India has made it clear that it will not allow Beijing to unilaterally alter the status quo in eastern Ladakh
India stands firm that it will not compromise on its territorial integrity, said,Foreign Secretary Harsh Vardhan Shringla, pointing out that China’s step to unilaterally alter the status quo has led to the deterioration of the bilateral ties.
"It has contributed to deterioration in terms of the ties between our two countries because of the unusual step of China to seek to unilaterally alter the status quo," Shringla said in an interview with German tv channel, DW News.
“We are very, very clear that we will stand firm and resolute in our resolve not to allow our territorial integrity or sovereignty to be compromised,” he added.
India and China are engaged in a tension-filled standoff on the Line of Actual Control for the past over six months. Since May of this year, there have been a series of talks to resolve the tension; however, the stubbornness of the Chinese has only impacted the larger relationship.

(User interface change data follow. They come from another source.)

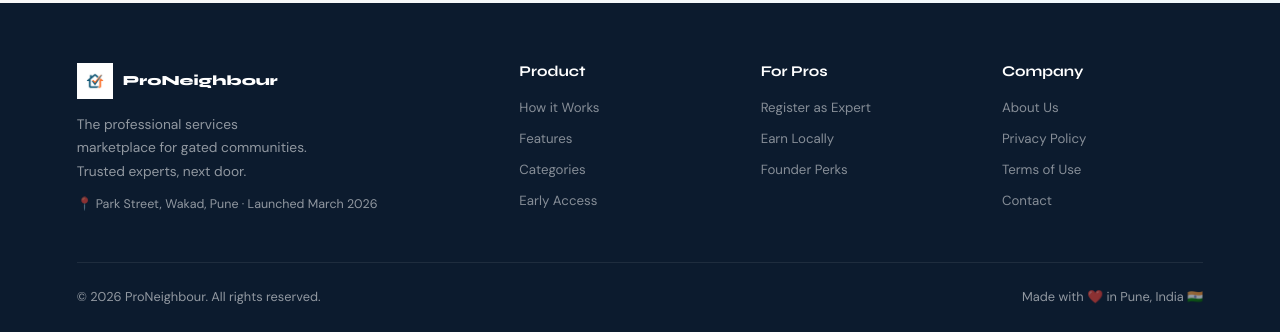
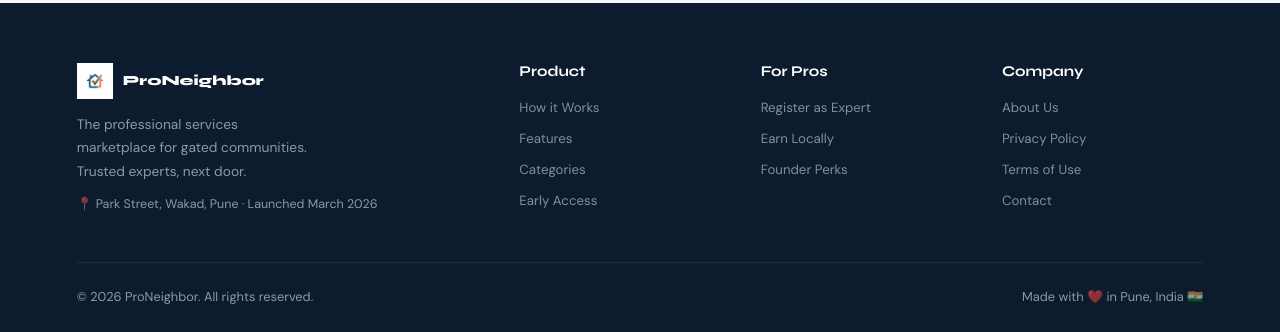
Before and after one commit to Manvendra08/NeighbhorPro, a React (Vite) app: page / in a window 1280 px wide. Shown: the part 5902-6234 px from the top of the page. Built offline with nearby package versions, Linux system fonts and the light colour scheme; no server answers.

Commit message:
chore: rebrand to ProNeighbor and fix admin profile link

```diff
--- a/index.html
+++ b/index.html
@@ -4,7 +4,7 @@
     <meta charset="UTF-8" />
     <link rel="icon" type="image/png" href="/images/logo.png" />
     <meta name="viewport" content="width=device-width, initial-scale=1.0" />
-    <title>ProNeighbour — Your Society's Professional Network</title>
+    <title>ProNeighbor — Your Society's Professional Network</title>
   </head>
   <body>
     <div id="root"></div>
--- a/src/App.tsx
+++ b/src/App.tsx
@@ -52,7 +52,7 @@ export default function App() {
             <Route path="/bookings"  element={<ProtectedRoute userOnly><MyBookings /></ProtectedRoute>} />
             <Route path="/wallet"    element={<ProtectedRoute userOnly><Wallet /></ProtectedRoute>} />
             <Route path="/profile"   element={<Navigate to="/account" replace />} />
-            <Route path="/account"   element={<ProtectedRoute userOnly><MyAccount /></ProtectedRoute>} />
+            <Route path="/account"   element={<ProtectedRoute><MyAccount /></ProtectedRoute>} />
             <Route path="/messages"  element={<ProtectedRoute userOnly><Messages /></ProtectedRoute>} />
             <Route path="/support"   element={<ProtectedRoute userOnly><Support /></ProtectedRoute>} />
 
--- a/src/components/layout/Sidebar.tsx
+++ b/src/components/layout/Sidebar.tsx
@@ -55,7 +55,7 @@ export default function Sidebar({ collapsed, onToggle }: SidebarProps) {
         {!collapsed && (
           <div className="sidebar-logo" style={{ display: "flex", alignItems: "center", gap: "8px" }}>
             <img src="/images/logo.png" alt="Logo" style={{ width: "24px", height: "24px", objectFit: "contain", borderRadius: "4px" }} />
-            ProNeighbour
+            ProNeighbor
           </div>
         )}
         <button className="sidebar-toggle" onClick={onToggle} aria-label="Toggle sidebar">{I.collapse}</button>
--- a/src/components/layout/TopBar.tsx
+++ b/src/components/layout/TopBar.tsx
@@ -45,6 +45,13 @@ export default function TopBar() {
 
   return (
     <header className="topbar">
+      <Link to="/" style={{ display: "flex", alignItems: "center", gap: 8, textDecoration: "none", marginRight: 24, flexShrink: 0 }}>
+        <img src="/images/logo.png" alt="ProNeighbor" style={{ height: 28, width: 28, objectFit: "contain" }} />
+        <span style={{ fontWeight: 800, fontSize: "1.1rem", color: "#0C1B2E", letterSpacing: -0.5, fontFamily: "Syne, sans-serif" }}>
+          Pro<span style={{ color: "#F5692C" }}>Neighbor</span>
+        </span>
+      </Link>
+
       <div className="topbar-search">
         <svg width="16" height="16" viewBox="0 0 24 24" fill="none" stroke="currentColor" strokeWidth="2" strokeLinecap="round" strokeLinejoin="round">
           <circle cx="11" cy="11" r="8"/><path d="m21 21-4.35-4.35"/>
--- a/src/pages/LandingPage.tsx
+++ b/src/pages/LandingPage.tsx
@@ -41,7 +41,7 @@ export default function LandingPage() {
         transition: "box-shadow 0.3s",
       }}>
         <a href="#" style={{ display: "flex", alignItems: "center", gap: 10, textDecoration: "none" }}>
-          <img src="/images/logo.png" alt="ProNeighbour" style={{ height: 36 }} />
+          <img src="/images/logo.png" alt="ProNeighbor" style={{ height: 36 }} />
           <span style={{ fontFamily: "'Syne', 'DM Sans', sans-serif", fontWeight: 800, fontSize: "1.1rem", color: "#0C1B2E", letterSpacing: -0.5 }}>
             Pro<span style={{ color: "#F5692C" }}>Neighbour</span>
           </span>
@@ -315,8 +315,8 @@ export default function LandingPage() {
           <div style={{ display: "grid", gridTemplateColumns: "2fr 1fr 1fr 1fr", gap: 40, paddingBottom: 40, borderBottom: "1px solid rgba(255,255,255,0.08)" }}>
             <div>
               <div style={{ display: "flex", alignItems: "center", gap: 10, marginBottom: 14 }}>
-                <img src="/images/logo.png" alt="ProNeighbour" style={{ height: 36 }} />
-                <span style={{ fontFamily: "'Syne',sans-serif", fontWeight: 800, color: "#fff" }}>ProNeighbour</span>
+                <img src="/images/logo.png" alt="ProNeighbor" style={{ height: 36 }} />
+                <span style={{ fontFamily: "'Syne',sans-serif", fontWeight: 800, color: "#fff" }}>ProNeighbor</span>
               </div>
               <p style={{ fontSize: "0.86rem", lineHeight: 1.7, maxWidth: 240 }}>The professional services marketplace for gated communities. Trusted experts, next door.</p>
               <p style={{ marginTop: 12, fontSize: "0.78rem" }}>📍 Park Street, Wakad, Pune · Launched March 2026</p>
@@ -338,7 +338,7 @@ export default function LandingPage() {
             ))}
           </div>
           <div style={{ display: "flex", justifyContent: "space-between", alignItems: "center", paddingTop: 24, fontSize: "0.8rem", flexWrap: "wrap", gap: 8 }}>
-            <span>© 2026 ProNeighbour. All rights reserved.</span>
+            <span>© 2026 ProNeighbor. All rights reserved.</span>
             <span>Made with ❤️ in Pune, India 🇮🇳</span>
           </div>
         </div>
```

"You have to keep in mind that there is no common perception on the border but yet if you seek to change where the current line where troops are then, of course, it does impact on the larger relationship. We are concerned that China has taken this step,” Shringla said.
Not only with India, but China is also engaged in territorial disputes with as many as 21 other countries.

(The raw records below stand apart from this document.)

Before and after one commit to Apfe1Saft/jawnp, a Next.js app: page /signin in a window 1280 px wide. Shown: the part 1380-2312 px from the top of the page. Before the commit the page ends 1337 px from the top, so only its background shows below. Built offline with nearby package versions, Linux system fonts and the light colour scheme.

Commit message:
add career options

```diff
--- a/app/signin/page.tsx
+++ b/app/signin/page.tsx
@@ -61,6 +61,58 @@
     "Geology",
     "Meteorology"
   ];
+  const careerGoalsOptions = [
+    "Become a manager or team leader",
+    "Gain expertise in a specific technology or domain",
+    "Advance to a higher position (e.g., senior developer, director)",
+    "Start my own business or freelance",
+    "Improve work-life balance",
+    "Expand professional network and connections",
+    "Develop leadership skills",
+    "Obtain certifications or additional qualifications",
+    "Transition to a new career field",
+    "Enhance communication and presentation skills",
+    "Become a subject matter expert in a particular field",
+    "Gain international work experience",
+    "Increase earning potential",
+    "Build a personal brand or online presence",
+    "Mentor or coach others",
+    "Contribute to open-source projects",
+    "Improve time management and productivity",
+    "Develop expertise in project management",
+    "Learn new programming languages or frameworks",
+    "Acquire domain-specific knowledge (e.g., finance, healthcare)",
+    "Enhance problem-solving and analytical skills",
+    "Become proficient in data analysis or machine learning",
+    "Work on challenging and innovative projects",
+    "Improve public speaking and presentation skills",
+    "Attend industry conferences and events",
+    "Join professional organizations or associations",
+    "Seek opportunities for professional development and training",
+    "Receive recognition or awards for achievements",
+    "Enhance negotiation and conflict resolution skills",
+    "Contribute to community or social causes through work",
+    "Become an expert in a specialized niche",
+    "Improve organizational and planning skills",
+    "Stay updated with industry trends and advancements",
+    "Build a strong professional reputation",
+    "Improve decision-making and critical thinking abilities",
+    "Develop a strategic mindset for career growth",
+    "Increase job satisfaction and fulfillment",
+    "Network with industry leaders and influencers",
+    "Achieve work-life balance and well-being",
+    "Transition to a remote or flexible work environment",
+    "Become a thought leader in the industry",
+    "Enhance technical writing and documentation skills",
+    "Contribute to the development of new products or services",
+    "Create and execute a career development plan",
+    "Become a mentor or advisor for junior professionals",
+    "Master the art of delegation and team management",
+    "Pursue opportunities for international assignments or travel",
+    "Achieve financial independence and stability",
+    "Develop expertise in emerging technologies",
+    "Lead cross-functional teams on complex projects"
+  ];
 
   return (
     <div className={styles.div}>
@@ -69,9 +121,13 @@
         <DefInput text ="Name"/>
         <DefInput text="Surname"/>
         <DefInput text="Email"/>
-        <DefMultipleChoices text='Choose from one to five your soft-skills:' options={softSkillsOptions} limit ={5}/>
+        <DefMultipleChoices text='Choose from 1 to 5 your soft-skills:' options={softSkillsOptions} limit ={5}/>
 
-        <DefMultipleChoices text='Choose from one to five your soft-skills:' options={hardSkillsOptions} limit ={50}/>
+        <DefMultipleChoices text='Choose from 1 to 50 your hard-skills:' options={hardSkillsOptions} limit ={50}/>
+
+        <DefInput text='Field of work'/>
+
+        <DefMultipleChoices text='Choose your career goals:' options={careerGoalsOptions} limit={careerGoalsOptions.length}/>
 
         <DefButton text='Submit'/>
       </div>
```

Beijing claims sovereignty over all of the South China Sea. But Vietnam, Malaysia, the Philippines, Brunei, and Taiwan have counterclaims. In the East China Sea, China has territorial disputes with Japan.
Shringla said that the Quad, comprising Japan, India, Australia, and the US, works to bolster the capacities and abilities of the countries in the Indo Pacific within a manner that’s both constructive and cooperative.

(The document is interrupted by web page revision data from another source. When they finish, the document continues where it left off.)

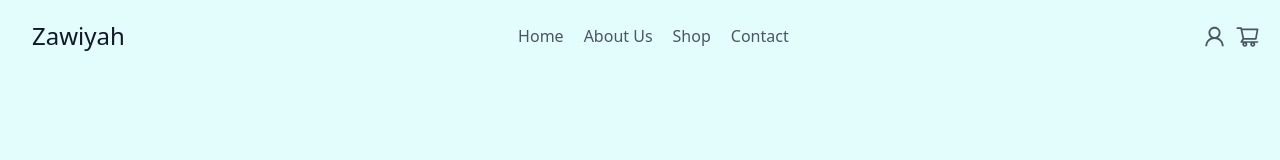
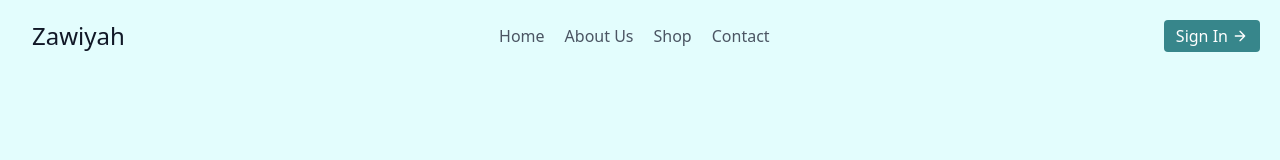
Before and after one commit to YamalAli770/zawiyah-frontend, a React (Vite) app: page / in a window 1280 px wide. Shown: the top 160 px of the page. Built offline with nearby package versions, Linux system fonts and the light colour scheme.

Commit message:
made basic changes in cart and navbar

```diff
--- a/src/components/Cart.jsx
+++ b/src/components/Cart.jsx
@@ -78,7 +78,7 @@ const Cart = ({ setIsCartOpen }) => {
                               <div class="flex">
                                 <button
                                   type="button"
-                                  class="font-medium text-indigo-600 hover:text-indigo-500"
+                                  class="font-medium text-customButton hover:text-indigo-500"
                                 >
                                   Remove
                                 </button>
@@ -111,7 +111,7 @@ const Cart = ({ setIsCartOpen }) => {
                               <div class="flex">
                                 <button
                                   type="button"
-                                  class="font-medium text-indigo-600 hover:text-indigo-500"
+                                  class="font-medium text-customButton hover:text-indigo-500"
                                 >
                                   Remove
                                 </button>
@@ -135,7 +135,7 @@ const Cart = ({ setIsCartOpen }) => {
                   <div class="mt-6">
                     <a
                       href="#"
-                      class="flex items-center justify-center rounded-md border border-transparent bg-indigo-600 px-6 py-3 text-base font-medium text-white shadow-sm hover:bg-indigo-700"
+                      class="flex items-center justify-center rounded-md border border-transparent bg-customButton px-6 py-3 text-base font-medium text-white shadow-sm hover:brightness-50"
                     >
                       Checkout
                     </a>
@@ -149,7 +149,7 @@ const Cart = ({ setIsCartOpen }) => {
                           navigate("/shop");
                         }}
                         type="button"
-                        class="font-medium text-indigo-600 hover:text-indigo-500 ml-2"
+                        class="font-medium text-customButton hover:brightness-50 ml-2"
                       >
                         Continue Shopping
                         <span aria-hidden="true"> &rarr;</span>
--- a/src/components/Navbar.jsx
+++ b/src/components/Navbar.jsx
@@ -1,22 +1,37 @@
-import React from "react";
+import React, { useState } from "react";
 import { Link } from "react-router-dom";
-import { AiOutlineShoppingCart, AiOutlineUser } from 'react-icons/ai'
+import { AiOutlineShoppingCart, AiOutlineUser } from "react-icons/ai";
 
-const Navbar = ({setIsCartOpen}) => {
+const Navbar = ({ setIsCartOpen }) => {
+  const [user, setUser] = useState(null);
   return (
     <header className="text-gray-600 body-font">
       <div className="container mx-auto flex flex-wrap p-5 flex-col md:flex-row items-center">
         <div className="flex title-font font-medium items-center text-gray-900 mb-4 md:mb-0">
-          <Link to="/" className="ml-3 text-2xl">Zawiyah</Link>
+          <Link to="/" className="ml-3 text-2xl">
+            Zawiyah
+          </Link>
           {/* <img src="https://i.ibb.co/4SjWQmt/Zawiyah-Logo.png" alt="" className="w-20" /> */}
         </div>
         <nav className="md:ml-auto md:mr-auto flex flex-wrap items-center text-base justify-center">
-          <Link to="/" className="mr-5 hover:text-gray-900">Home</Link>
-          <Link to="/about" className="mr-5 hover:text-gray-900">About Us</Link>
-          <Link to="/shop" className="mr-5 hover:text-gray-900">Shop</Link>
-          <Link to="/contact" className="mr-5 hover:text-gray-900">Contact</Link>
+          <Link to="/" className="mr-5 hover:text-gray-900">
+            Home
+          </Link>
+          <Link to="/about" className="mr-5 hover:text-gray-900">
+            About Us
+          </Link>
+          <Link to="/shop" className="mr-5 hover:text-gray-900">
+            Shop
+          </Link>
+          <Link to="/contact" className="mr-5 hover:text-gray-900">
+            Contact
+          </Link>
         </nav>
-        {/* <Link to="/login" className="inline-flex items-center bg-customButton border-0 py-1 px-3 focus:outline-none hover:brightness-50 rounded text-white mt-4 md:mt-0">
+        { !user ? (
+          <Link
+            to="/login"
+            className="inline-flex items-center bg-customButton border-0 py-1 px-3 focus:outline-none hover:brightness-50 rounded text-white mt-4 md:mt-0"
+          >
             Sign In
             <svg
               fill="none"
@@ -29,13 +44,22 @@ const Navbar = ({setIsCartOpen}) => {
             >
               <path d="M5 12h14M12 5l7 7-7 7"></path>
             </svg>
-        </Link> */}
+          </Link>
+        ) : (
           <div className="flex gap-2">
             <Link to="/profile">
-            <AiOutlineUser fontSize={25} className="cursor-pointer hover:brightness-50" />
+              <AiOutlineUser
+                fontSize={25}
+                className="cursor-pointer hover:brightness-50"
+              />
             </Link>
-          <AiOutlineShoppingCart fontSize={25} onClick={() => setIsCartOpen(true)} className="cursor-pointer hover:brightness-50" />
+            <AiOutlineShoppingCart
+              fontSize={25}
+              onClick={() => setIsCartOpen(true)}
+              className="cursor-pointer hover:brightness-50"
+            />
           </div>
+        )}
       </div>
     </header>
   );
```
Lines whose indentation alone changed are shown as unchanged.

It is a grouping of countries that have the same vision of a free, open, and transparent Indo-Pacific region and international rules-based order, international freedom navigation in global commerce, and also issues such as open connectivity, respecting the sovereignty and territorial integrity of states, he added.
Shringla was on a three-nation European trip to strengthen bilateral relations and discuss matters of mutual interest with France, Germany and the United Kingdom.